And some art historians have stated that Post-Impressionist Paul Cezanne’s use of viewpoint is like that in Hiroshige’s -The Fifty-Three Stations of the Tōkaidō. You will be surprised to know that even Vincent Van Gogh gave honor to Hiroshige’s Sudden Shower Over Shin-Ohashi Bridge and Atake with his 1887 painting known as Bridge in the Rain.
HE CREATED AROUND 8,000 WORKS
Hiroshige was exceptionally prolific throughout his life. He made more than 8,000 works of art. His earliest prints showcased common ukiyo-e themes such as women and actors. However, then in
1831 he began making artworks of landscapes. He created numerous artwork that was inspired by the beauty of Edo, his travels around Japan, and changing seasons.
HE PRODUCED MULTIPLE PRINTS THAT DOCUMENT HIS JOURNEY ALONG THE IMPERIAL ROAD, TŌKAIDŌ
Hiroshige’s first prominent print series was The Fifty-three Stations of the Tōkaidō. It showcases a trip the artist took in 1832 during which he traveled the entire imperial Tōkaidō road. The journey is considered to be one of the most important of the Five Routes of the Edo period that connected Kyoto to Edo.

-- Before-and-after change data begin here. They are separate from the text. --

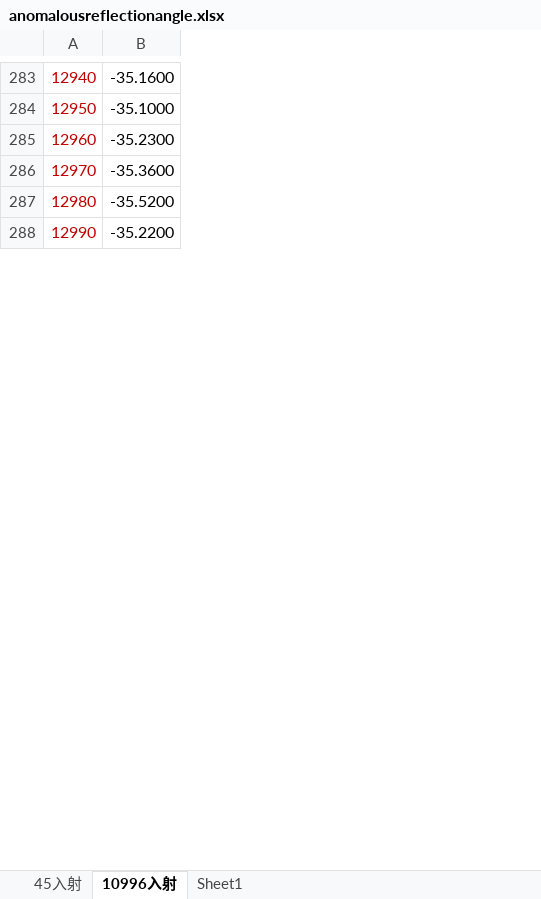
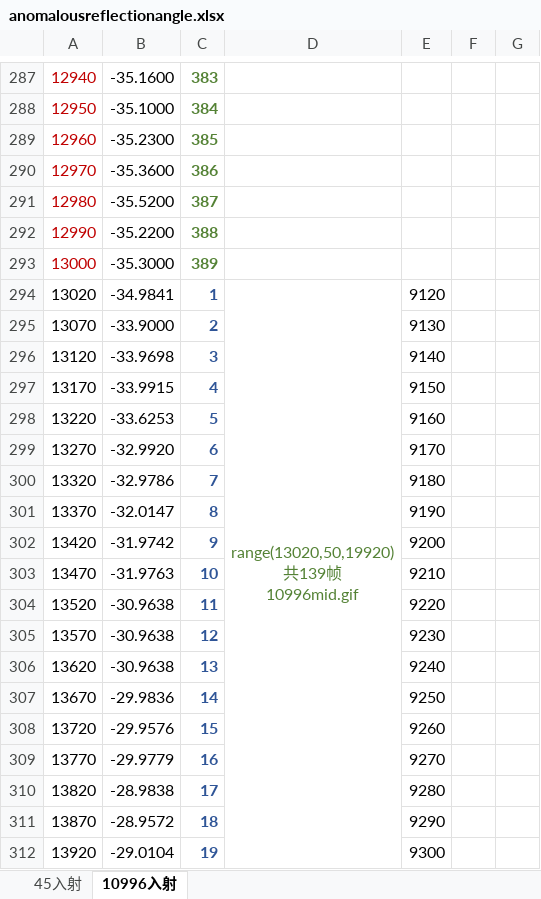
Before and after one commit to Mark-Han/StripeSlope_in_Matlab, an Excel workbook: anomalousreflectionangle.xlsx, sheet 10996入射, drawn as a sheet; only a part is shown, gaps mark what is left out; values as stored, in another font and other column widths than the file's, no borders; charts and pictures not drawn; ↵ is a line break in a cell; the diff covers the shown part only; the diff names each change by its address in the sheet, - before the commit and + after, or states it on an @@ line.

Commit message:
3 cases
filename changed
0.25&0.35 pi Done
excel Done

```diff
--- a/anomalousreflectionangle.xlsx (sheet 10996入射)
+++ b/anomalousreflectionangle.xlsx (sheet 10996入射)
-sheet tab: Sheet1
+column C, rows 287-292: 383 | 384 | 385 | 386 | 387 | 388
+column D, empty
+column E, empty
+column F, empty
+column G, empty
+row 293: 13000 | -35.3000 | 389
+row 294: 13020 | -34.9841 | 1 | range(13020,50,19920) ↵ 共139帧 ↵ 10996mid.gif | 9120
+row 295: 13070 | -33.9000 | 2 |  | 9130
+row 296: 13120 | -33.9698 | 3 |  | 9140
+row 297: 13170 | -33.9915 | 4 |  | 9150
+row 298: 13220 | -33.6253 | 5 |  | 9160
+row 299: 13270 | -32.9920 | 6 |  | 9170
+row 300: 13320 | -32.9786 | 7 |  | 9180
+row 301: 13370 | -32.0147 | 8 |  | 9190
+row 302: 13420 | -31.9742 | 9 |  | 9200
+row 303: 13470 | -31.9763 | 10 |  | 9210
+row 304: 13520 | -30.9638 | 11 |  | 9220
+row 305: 13570 | -30.9638 | 12 |  | 9230
+row 306: 13620 | -30.9638 | 13 |  | 9240
+row 307: 13670 | -29.9836 | 14 |  | 9250
+row 308: 13720 | -29.9576 | 15 |  | 9260
+row 309: 13770 | -29.9779 | 16 |  | 9270
+row 310: 13820 | -28.9838 | 17 |  | 9280
+row 311: 13870 | -28.9572 | 18 |  | 9290
+row 312: 13920 | -29.0104 | 19 |  | 9300
```
Also changed, not shown: 124 added rows, 1 removed row, 84 edited cells and cell formats elsewhere in this sheet, sheet 45入射, charts or pictures, 5 other files.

In fact, there were 53 post stations along the route to Kyoto, and he stopped at each one to sketch the scene. On returning home, he immediately began work on the first prints from the series. He then showcased the landscape prints to publishing houses, and they soon became some of his best-selling works of art. The success of The Fifty-Three Stations of the Tōkaidō series made Hiroshige the most famous and successful printmaker of the time.

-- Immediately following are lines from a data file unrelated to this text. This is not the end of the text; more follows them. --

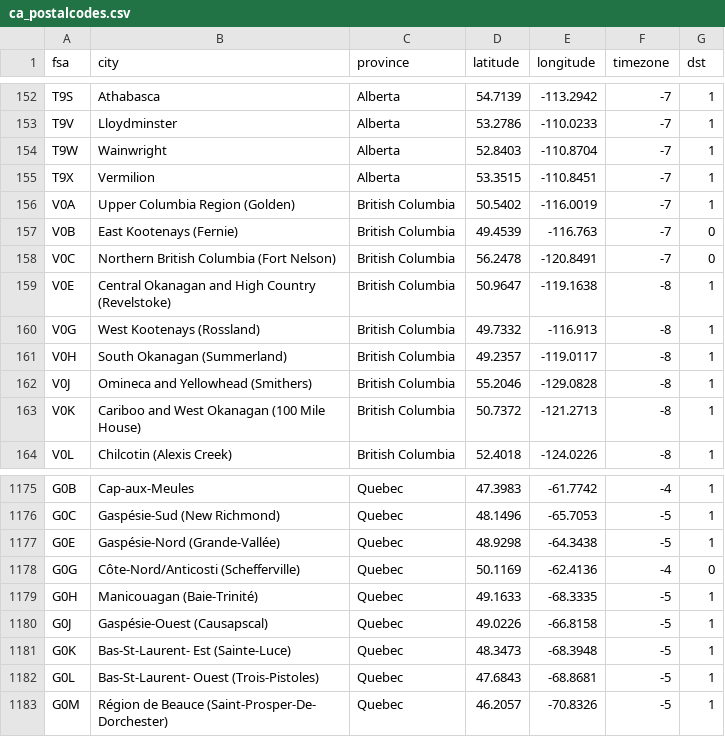
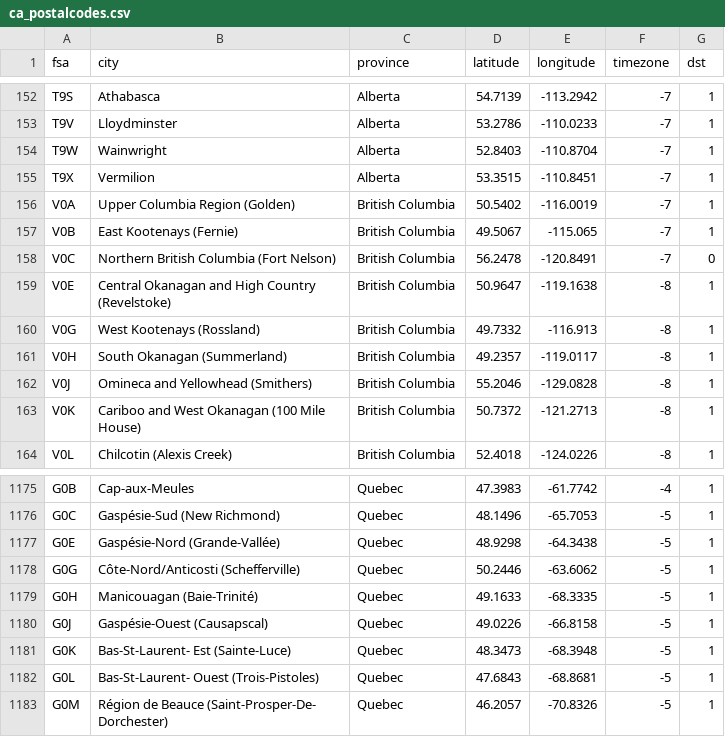
Before and after one commit to inkjet/pypostalcode, a CSV file: ca_postalcodes.csv, drawn as a sheet; only a part is shown, gaps mark what is left out.

```diff
--- a/ca_postalcodes.csv
+++ b/ca_postalcodes.csv
@@ -156,3 +156,3 @@ T9X,Vermilion,Alberta,53.3515,-110.8451,-7,1
 V0A,Upper Columbia Region (Golden),British Columbia,50.5402,-116.0019,-7,1
-V0B,East Kootenays (Fernie),British Columbia,49.4539,-116.763,-7,0
+V0B,East Kootenays (Fernie),British Columbia,49.5067,-115.065,-7,1
 V0C,Northern British Columbia (Fort Nelson),British Columbia,56.2478,-120.8491,-7,0
@@ -1177,3 +1177,3 @@ G0C,Gaspésie-Sud (New Richmond),Quebec,48.1496,-65.7053,-5,1
 G0E,Gaspésie-Nord (Grande-Vallée),Quebec,48.9298,-64.3438,-5,1
-G0G,Côte-Nord/Anticosti (Schefferville),Quebec,50.1169,-62.4136,-4,0
+G0G,Côte-Nord/Anticosti (Schefferville),Quebec,50.2446,-63.6062,-5,1
 G0H,Manicouagan (Baie-Trinité),Quebec,49.1633,-68.3335,-5,1
```
Also changed, not shown: 3 other files.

HIS ONE HUNDRED FAMOUS VIEWS OF THE EDO SERIES BECAME ONE OF THE MOST FAMOUS COLLECTIONS OF JAPANESE ART
Hiroshige began his powerful and influential One Hundred Famous Views of Edo series back in 1856. His works of art were unique and had a distinct style; the prints depicted the shrines, restaurants, tea-houses of Edo famous stores, restaurants, and the Sumida river and its surrounding landscape.
But the sad part was that Hiroshige died before he could complete the collection. But later, his work was continued by his son-in-law, Hiroshige II. The finished series was then published between 1856–59 and gained tremendous popularity. The prints from the One Hundred Famous Views of Edo are yet some of the most famous and remembered woodblock prints of all time.
HE LIVED IN POVERTY
As you already know, Hiroshige was a successful artist, but he never became wealthy. He made only about twice the salary of a laborer. So this sets many people thinking about why did he then produce so many artworks. He worked really hard to earn money to sustain his living. However, he died with no debts on his head remaining for someone else to pay off on his behalf.
HE BECAME A BUDDHIST MONK
Well then, in 1856, Hiroshige “retired from the world” and became a Buddhist monk. After that, he died in the next two years when he was in his early 60’s. He was then buried in a Zen Buddhist temple. Hiroshige died during the great Edo cholera epidemic in 1858. But there is no clarity whether the disease led to his death. Before he died, Hiroshige wrote a farewell poem:
“I leave my brush in the East,And set forth on my journey. I shall see the famous places in the Western Land.”